Please give the count of lines in the listing underneath that hold "Utilities", leaving out everything else.

### Supplied records ###

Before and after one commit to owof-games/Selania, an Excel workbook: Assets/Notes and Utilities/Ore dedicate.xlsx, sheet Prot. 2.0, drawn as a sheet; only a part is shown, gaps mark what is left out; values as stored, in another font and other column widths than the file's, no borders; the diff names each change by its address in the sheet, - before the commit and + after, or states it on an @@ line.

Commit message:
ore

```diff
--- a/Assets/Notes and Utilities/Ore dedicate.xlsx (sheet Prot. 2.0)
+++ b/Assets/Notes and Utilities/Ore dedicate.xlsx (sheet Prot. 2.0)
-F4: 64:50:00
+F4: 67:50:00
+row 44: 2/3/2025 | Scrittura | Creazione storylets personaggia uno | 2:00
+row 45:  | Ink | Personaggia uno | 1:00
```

###

> Exercise answer
3